Commercial Property Insurance

Commercial property insurance provides coverage for property damage. If the building where you have your office gets damaged due to a natural calamity or other possible causes covered by your commercial property insurance, you can seek reimbursement for the repair. Likewise, damage to your inventory or equipment will be covered by commercial property insurance.

Not only does it cover the damages that occur due to the inventory or equipment getting broken accidentally, but the policy also covers the cost of lost and stolen items. Whether you own the property where your business is or have leased it, it’s important to sign up for commercial property insurance to protect the property and your assets from any potential damage.

Business Interruption Insurance

Another common policy included in the BOP is business interruption insurance. The plan covers income you’ve lost due to the temporary closure of your business—whether it’s because of theft or a calamity that caused severe damage to your business’ property or an asset.

Also read: What is Business Interruption Insurance?

You can also claim business interruption insurance to recover the operational expenses you have incurred during the closure.

The insurance policy makes sense for small and large-scale companies that have to shut down for the reasons covered by your insurance policy. With this insurance, you can rest assured that the insurance provider will help you fulfill your obligations, whether it’s meeting operational expenses, like payroll, or recovering the lost revenue during the closure period.


What’s Excluded from the BPO?

While the insurance covers most aspects of damages to the property or people, there are certain exemptions you should be aware of before signing up. Here are a few:

  • Workers’ Compensation: You need to buy a separate insurance policy for workers’ compensation. This should cover the cost of medical expenses they might incur if they encounter an accident or experience an illness.
  • Professional Liability: Your business needs protection against customers’ claims, such as charges for negligence and other lawsuits. Whether you sell physical items or provide service, professional liability insurance is mandatory but is unfortunately not covered by business owners’ policy.
  • An Auto Policy: You need a separate auto policy if you have vehicles that are used for delivering products to your customers or for other business purposes. BPO doesn’t cover accidents that occur from vehicle collisions or injuries that happen to your driver or a third party due to your vehicle.
  • Flood and Earthquake Damage: If you have noticed, the standard business owners’ policy and all the policies that come bundled within this cover nearly all types of property damages that happen due to calamities, natural disasters, government-based regulations, and other factors. However, it doesn’t include damage that occurs due to earthquakes and floods. For that, there’s a separate insurance policy.


Cost of Business Owner’s Policy

The average cost of BPO is $57 a month. However, the cost varies depending on several factors, like construction companies and other businesses that are exposed to higher risk pay more in premiums as compared to a retail or grocery store.

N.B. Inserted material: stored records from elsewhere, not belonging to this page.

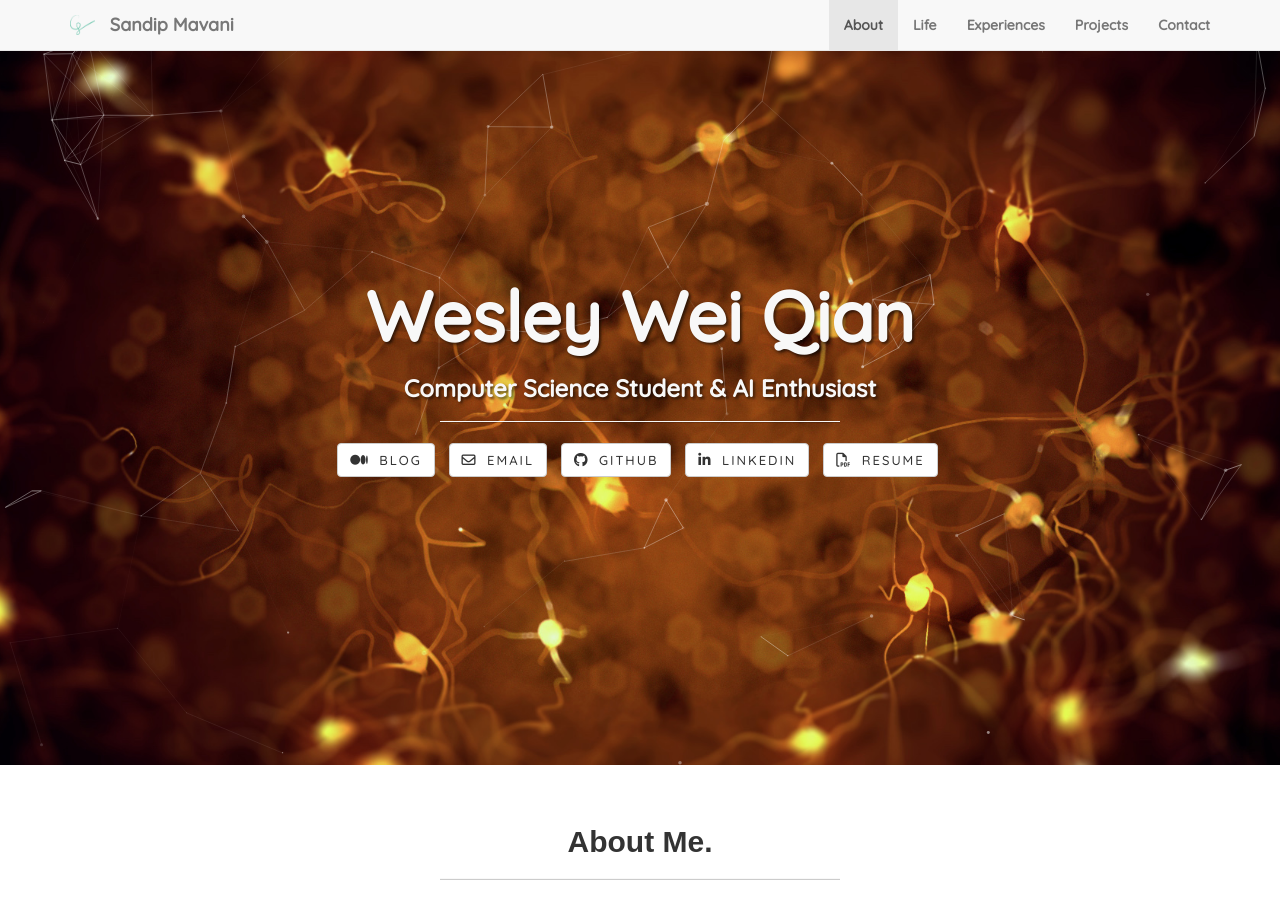
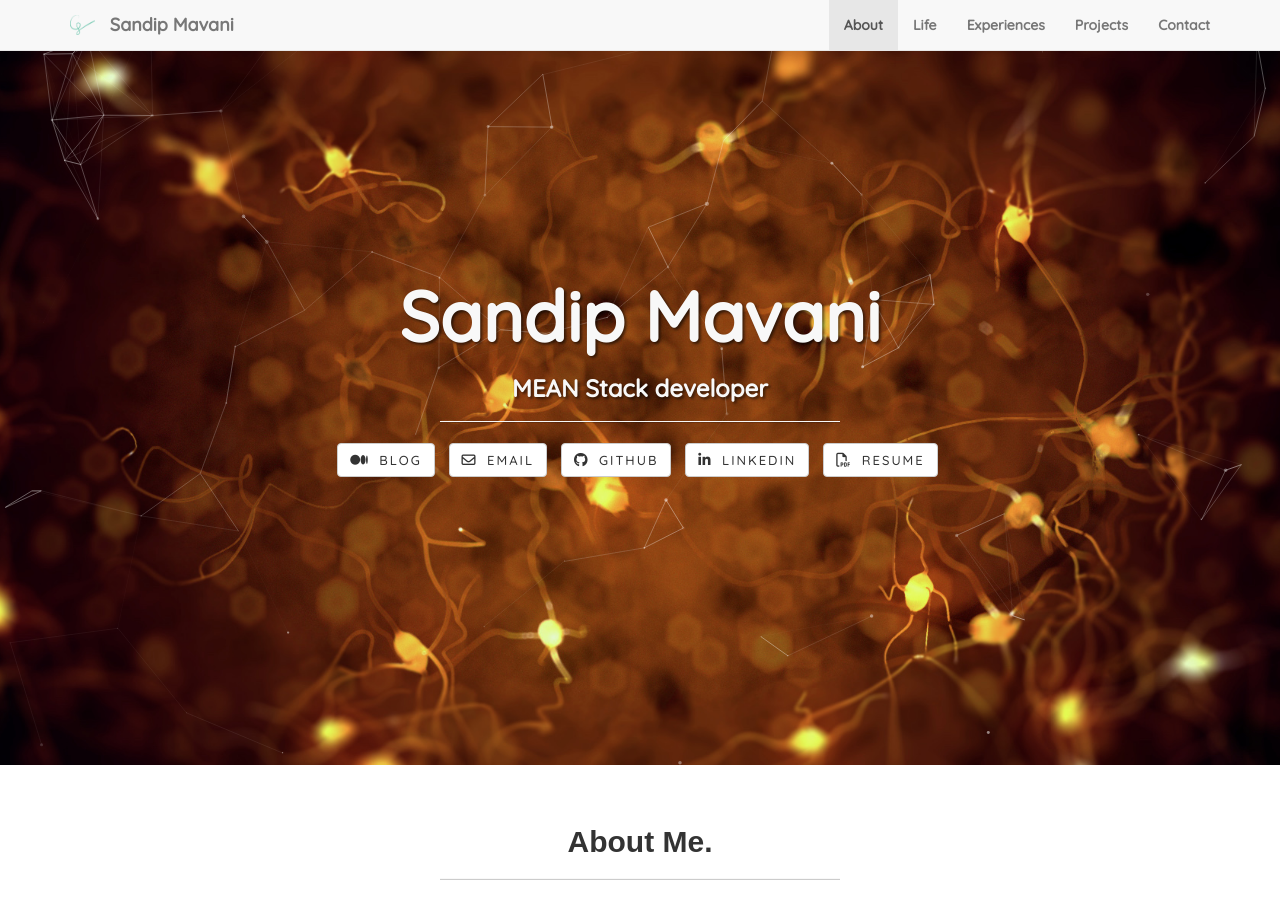
Before and after one commit to sandipmavani/sandipmavani.github.io, a Jekyll site: the page built from index.html, in a window 1280 px wide and 900 px high. Built offline with Jekyll 4.4.1, drawn with Linux system fonts in a browser that asks for light colours; nearby versions of some CDN libraries.

Commit message:
Update index.html

```diff
--- a/index.html
+++ b/index.html
@@ -1,6 +1,6 @@
 ---
 layout: default
-title: Wesley W. Q.
-author: Wesley Wei Qian
-description: Computer Science Student & AI Enthusiast
+title: Sandip Mavani
+author: Sandip Mavani
+description: MEAN Stack developer
 ---
```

The location of the business is also considered when calculating your BPO premium. A business located in a high-risk area or a place exposed to extreme and fluctuating weather will pay more. Likewise, a business that has claimed insurance multiple times in the past is regarded as high risk and is thus supposed to pay more in premiums.

That was all about BPO, who should get it, its coverage & exemptions, and cost. It’s advisable to get this policy as it bundles three crucial insurance plans into a single coverage and is available at a reasonable price.